| Source data |
======

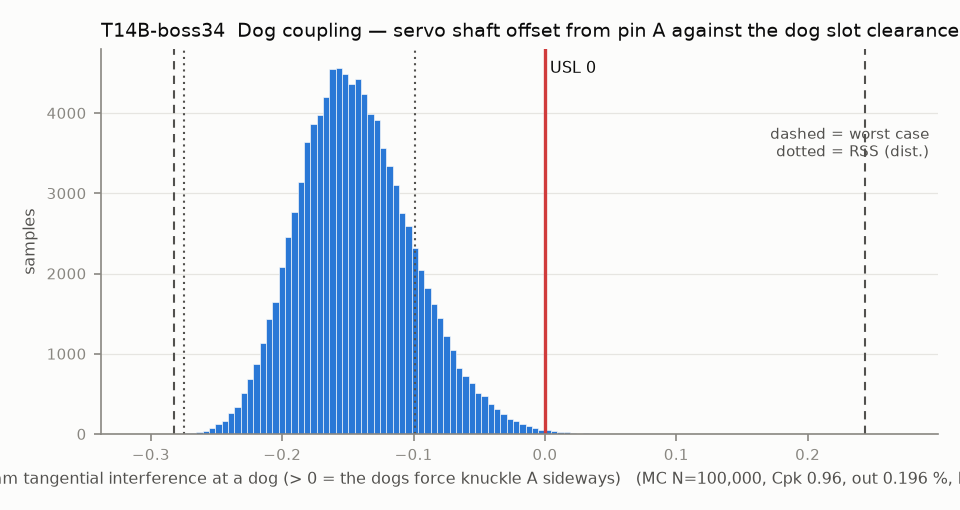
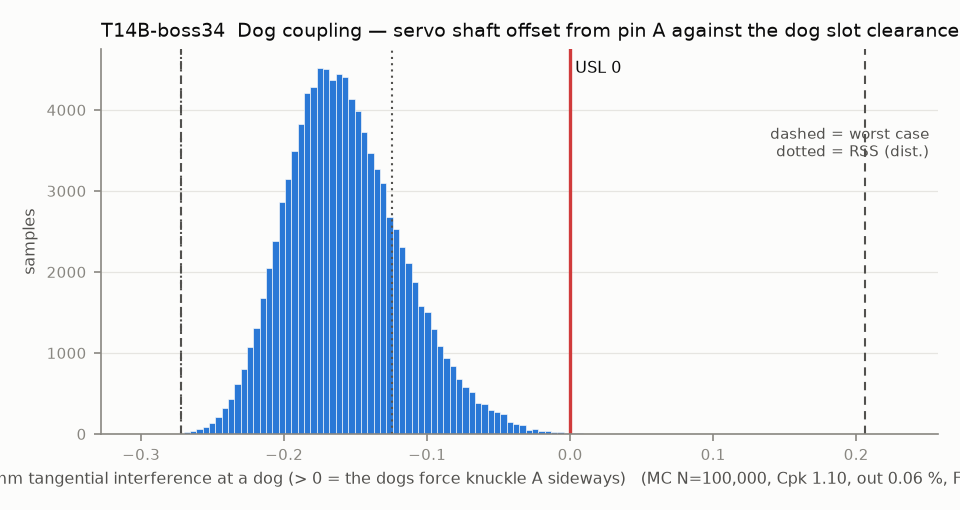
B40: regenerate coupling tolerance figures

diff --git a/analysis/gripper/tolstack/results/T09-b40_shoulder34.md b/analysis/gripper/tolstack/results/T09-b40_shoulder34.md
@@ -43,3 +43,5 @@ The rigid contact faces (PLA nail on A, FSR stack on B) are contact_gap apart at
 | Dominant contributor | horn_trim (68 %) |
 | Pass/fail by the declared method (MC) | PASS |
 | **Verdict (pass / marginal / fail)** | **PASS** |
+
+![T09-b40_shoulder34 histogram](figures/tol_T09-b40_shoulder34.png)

======

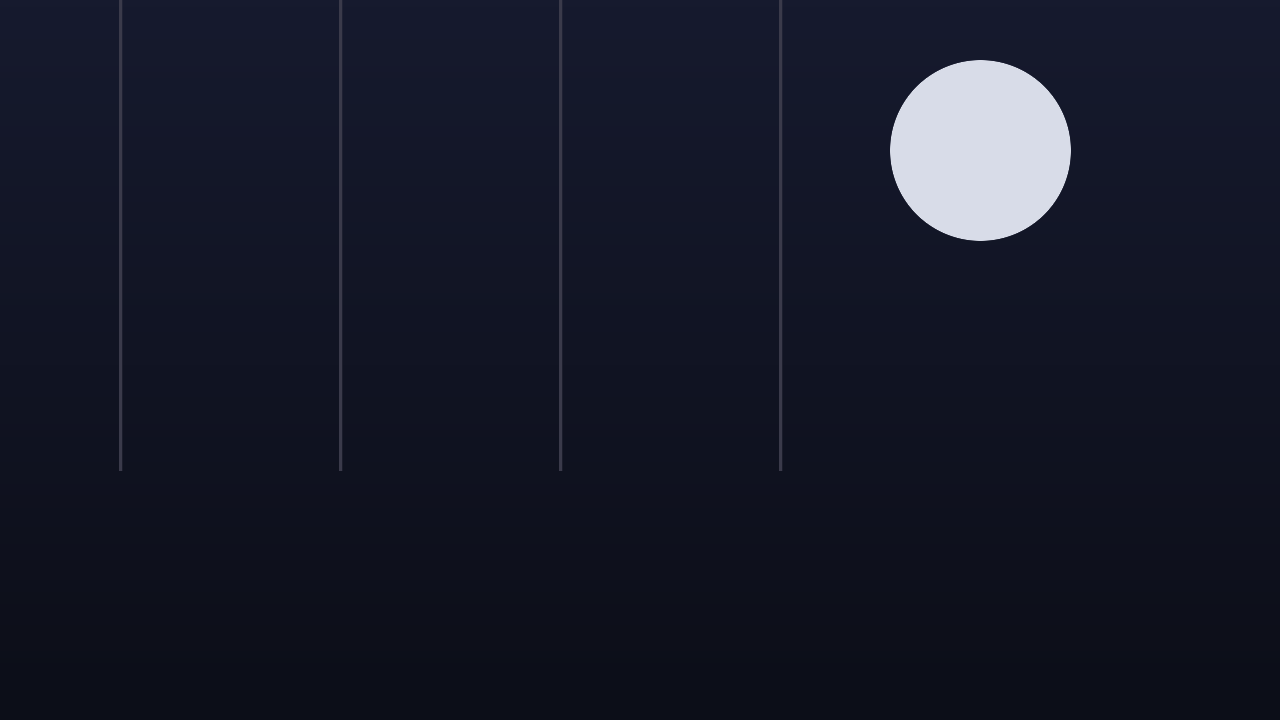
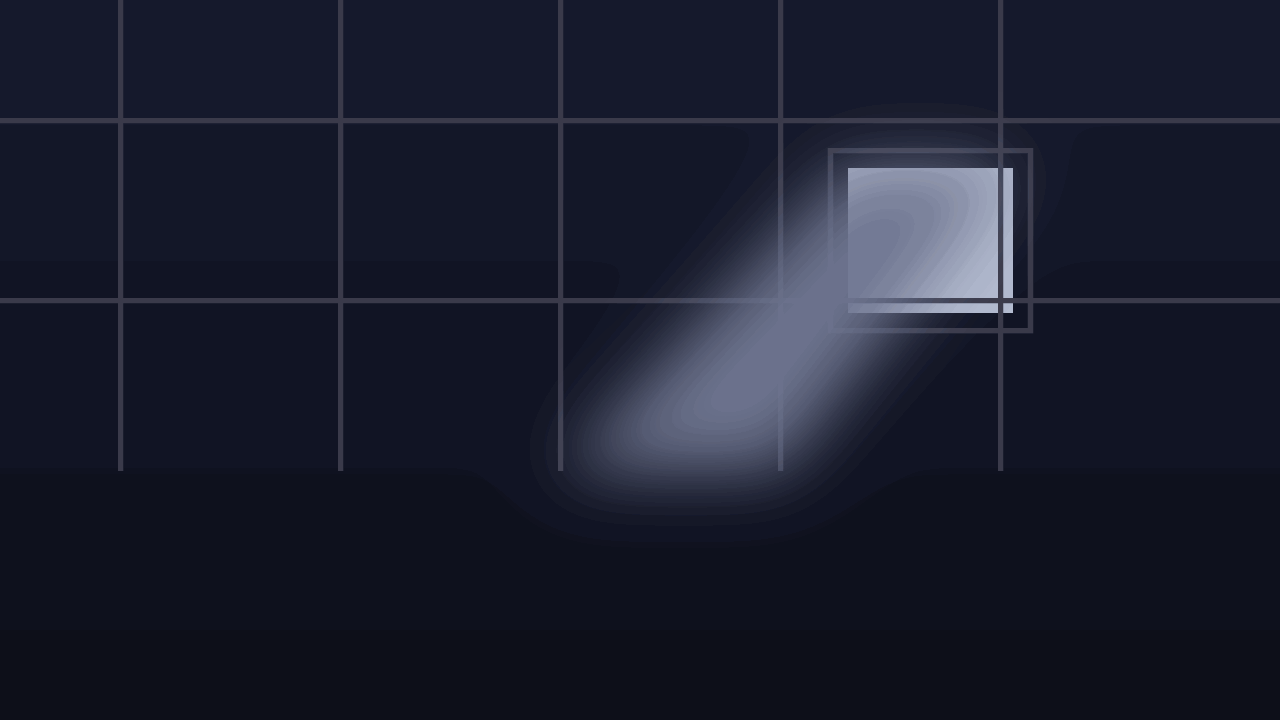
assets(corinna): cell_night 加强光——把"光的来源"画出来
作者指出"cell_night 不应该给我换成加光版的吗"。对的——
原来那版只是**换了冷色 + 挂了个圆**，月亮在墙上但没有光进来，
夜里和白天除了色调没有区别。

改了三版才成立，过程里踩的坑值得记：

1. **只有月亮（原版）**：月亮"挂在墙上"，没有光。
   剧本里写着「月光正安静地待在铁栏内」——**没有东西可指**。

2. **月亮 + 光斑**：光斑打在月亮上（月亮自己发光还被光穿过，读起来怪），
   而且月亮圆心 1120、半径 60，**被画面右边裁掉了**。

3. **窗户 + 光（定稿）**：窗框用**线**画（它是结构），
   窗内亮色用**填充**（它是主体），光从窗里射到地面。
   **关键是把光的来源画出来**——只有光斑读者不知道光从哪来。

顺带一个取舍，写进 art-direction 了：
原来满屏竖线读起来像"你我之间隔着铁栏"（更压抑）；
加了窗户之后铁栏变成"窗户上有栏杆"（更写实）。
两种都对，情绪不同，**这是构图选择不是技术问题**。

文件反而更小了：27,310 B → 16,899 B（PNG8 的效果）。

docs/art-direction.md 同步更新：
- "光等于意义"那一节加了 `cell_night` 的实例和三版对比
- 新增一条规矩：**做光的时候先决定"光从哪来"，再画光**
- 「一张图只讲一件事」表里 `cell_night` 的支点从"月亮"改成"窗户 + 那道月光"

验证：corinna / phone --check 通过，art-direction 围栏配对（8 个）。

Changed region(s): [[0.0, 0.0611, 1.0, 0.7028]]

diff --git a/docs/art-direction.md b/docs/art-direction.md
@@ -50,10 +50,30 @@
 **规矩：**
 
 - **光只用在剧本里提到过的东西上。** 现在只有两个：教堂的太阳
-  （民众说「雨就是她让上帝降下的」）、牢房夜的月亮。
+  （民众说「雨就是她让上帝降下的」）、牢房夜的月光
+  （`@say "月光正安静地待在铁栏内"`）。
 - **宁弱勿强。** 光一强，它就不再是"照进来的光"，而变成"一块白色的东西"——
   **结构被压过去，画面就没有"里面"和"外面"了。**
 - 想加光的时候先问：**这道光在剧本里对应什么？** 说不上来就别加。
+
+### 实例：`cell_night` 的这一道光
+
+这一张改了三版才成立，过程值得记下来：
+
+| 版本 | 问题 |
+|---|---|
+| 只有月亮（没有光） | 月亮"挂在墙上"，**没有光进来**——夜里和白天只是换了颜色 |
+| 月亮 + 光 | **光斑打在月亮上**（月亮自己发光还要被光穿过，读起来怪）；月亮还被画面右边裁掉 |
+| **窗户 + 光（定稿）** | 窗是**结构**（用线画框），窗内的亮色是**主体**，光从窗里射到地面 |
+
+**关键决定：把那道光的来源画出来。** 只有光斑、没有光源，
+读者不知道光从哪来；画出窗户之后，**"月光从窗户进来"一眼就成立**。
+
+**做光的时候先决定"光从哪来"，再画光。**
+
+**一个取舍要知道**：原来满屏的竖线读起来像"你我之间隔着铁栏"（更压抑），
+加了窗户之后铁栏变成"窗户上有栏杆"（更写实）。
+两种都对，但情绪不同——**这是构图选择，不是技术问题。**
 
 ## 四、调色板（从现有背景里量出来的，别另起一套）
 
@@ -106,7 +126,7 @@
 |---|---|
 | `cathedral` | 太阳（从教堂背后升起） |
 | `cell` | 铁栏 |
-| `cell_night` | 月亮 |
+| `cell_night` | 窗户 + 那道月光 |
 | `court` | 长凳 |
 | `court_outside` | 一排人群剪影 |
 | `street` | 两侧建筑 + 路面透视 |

======

Check each line in the records above for the word "只有月亮". Return those that have it.

| Exercise output |
1. **只有月亮（原版）**：月亮"挂在墙上"，没有光。
+| 只有月亮（没有光） | 月亮"挂在墙上"，**没有光进来**——夜里和白天只是换了颜色 |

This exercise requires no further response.